On other hand according to the January financial report of the government, most of the ministries have failed to spend even 50% of their national development budget. And now they want to transfer yet more money into a government system that can’t even cope with the money they already have.
But the biggest question is not the funding – at least not for Afghan civil society, and for women’s groups in particular (who have, by the way, routinely optimized their minimum budgets in the past, making the most out of every single dollar received, and whose own financial reports are testament to that). No, the biggest question is what will happen to the women.
Unfortunately, the grandiose vows to protect and respect women’s rights that were made in the London and Kabul conferences and through the Lisbon Declaration have hardly been translated into real action by the Afghan government and its international allies. In fact, since those vows were made, the government has slipped backwards in its commitments to women’s rights. And now we are to put the most vulnerable women of our society fully in the hands of the government?
The experience of running shelters in the last nine years shows that there have always been threats from state institutions and society’s informal power holders to both the women who run the shelters and those who seek refuge in them. These are not threats to cut funding, no. These are insidious threats; threats of betrayal of trust of the worst kind. For example, a 12 year old girl from Shindand District in Herat recently sought refuge in a shelter, but the government, under pressure from a Member of Parliament, handed the girl back to her family who then cut her to pieces.
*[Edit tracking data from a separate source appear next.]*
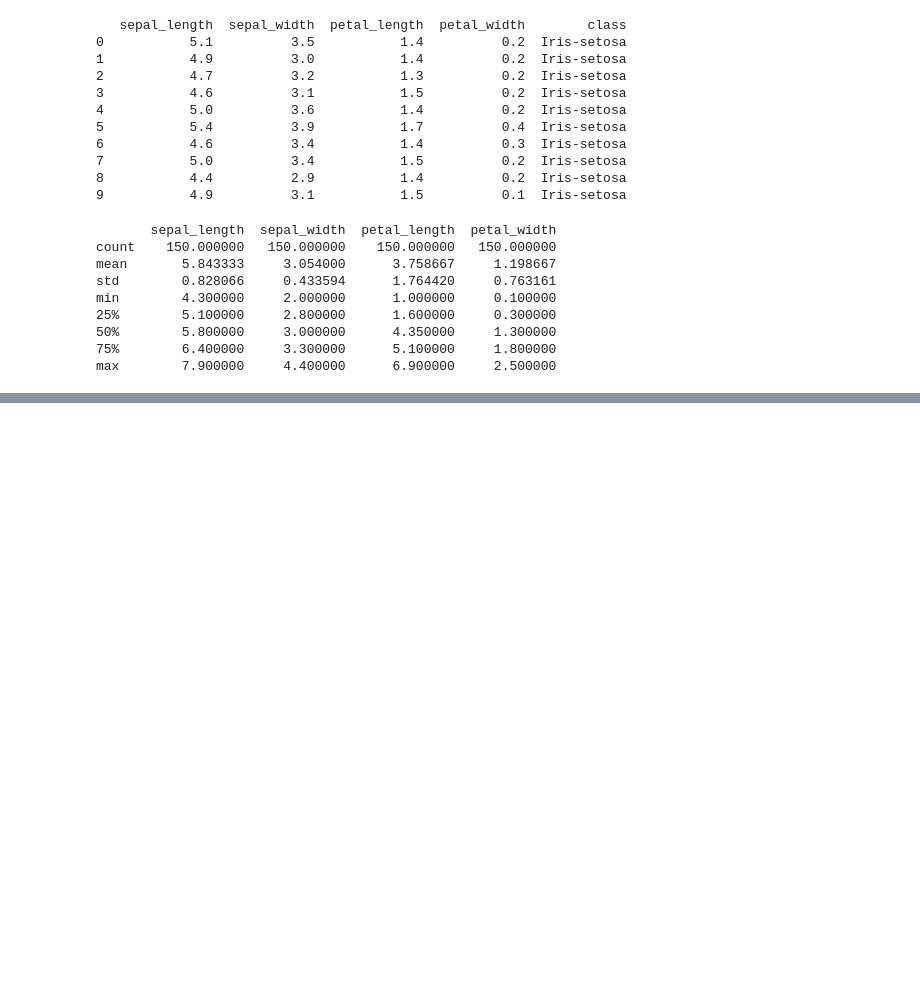
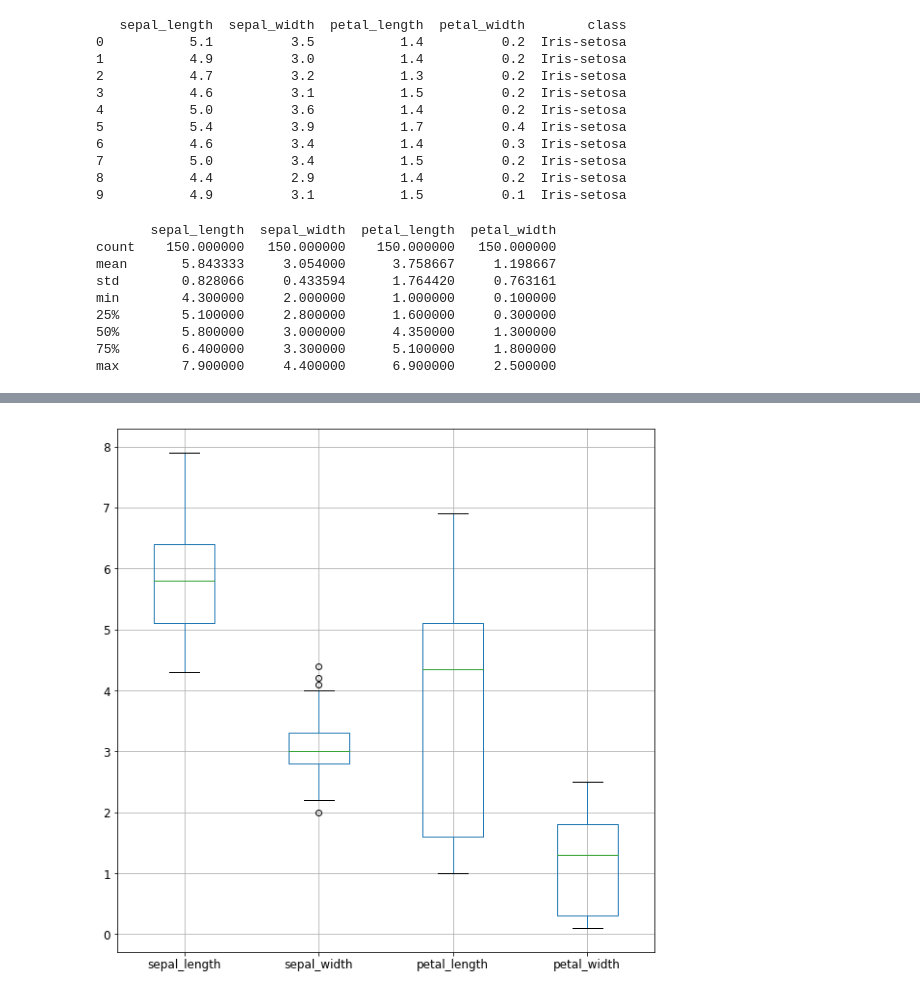
Before and after one commit to MTayyabSaeed/machine-learning, a Jupyter notebook: ml-iris-problem/ml-iris-problem.ipynb, the cells around one changed output, grey strips where cells are left out. Saved outputs shown, nothing was run; the diff lists cells and outputs as text; code cells hidden in the pictures; blank space fills up the shorter version.

Commit message:
Data Visualization with uni- and multi-variate plots

```diff
--- a/ml-iris-problem/ml-iris-problem.ipynb
+++ b/ml-iris-problem/ml-iris-problem.ipynb
@@ -113,0 +130,5 @@ max        7.900000     4.400000      6.900000     2.500000
+# %%
+# Univariate plots (box and whisker plot)
+boxplot = dataset.boxplot(column=names[:-1], fontsize=12, figsize=(10, 10))
+# %% [output]
+[figure, added]
```
Also changed, not shown: parts of 5 cells of this notebook.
And her story doesn’t even stand out from the rest. Her story is common. Some of the women we know are taking huge risks – heroic risks – not only with their own lives but also those of their children, to find refuge from abuse in these small safe houses. Some receive threats daily, hourly even. But the risk, for them, is worth it. These are women who have witnessed up close the torture and killing of other women, and have themselves been the victims of horrific abuse. They are already taking the maximum risk to escape it: they are putting everything on the line. Under this new regulation women would suffer even worse odds to protect themselves and their children. How can we allow that?
Today there is a woman in Takhar who is crying out and seeking justice against the powerful perpetrator who abducted, imprisoned, and then killed her daughter. The perpetrator is criminal nephew of an MP who right this moment is sitting in Parliament in Kabul, considered above law by the district authority. How much more blatant can this get? Don’t you realize that every woman in Afghanistan knows that this is the situation? That for the Afghan government, this is considered normal?
Women who run shelters work every single day to safeguard the lives of their Afghan sisters, regardless of their politics and ethnicity, but are already up against tremendous odds in succeeding. Somewhere between 40 to 60% of all cases of known abuse are manipulated by an influential power holder, who uses his ability to pressure government to have his woman handed back over to her abusive husband or father from whom she sought to escape.
We ask our government – can you really take on the responsibility of safeguarding the lives of these women?
Will controlling women’s welfare, right down to their place of last resort, help you build your international image? Is this decision really made with the best interests of women in mind, even when you know that you rule the second most corrupt government in the world? Will this regulation be magically saved from the powerful and corrupt influences that infect every other part of your government? How could you do this? And more importantly, how can we make you stop it?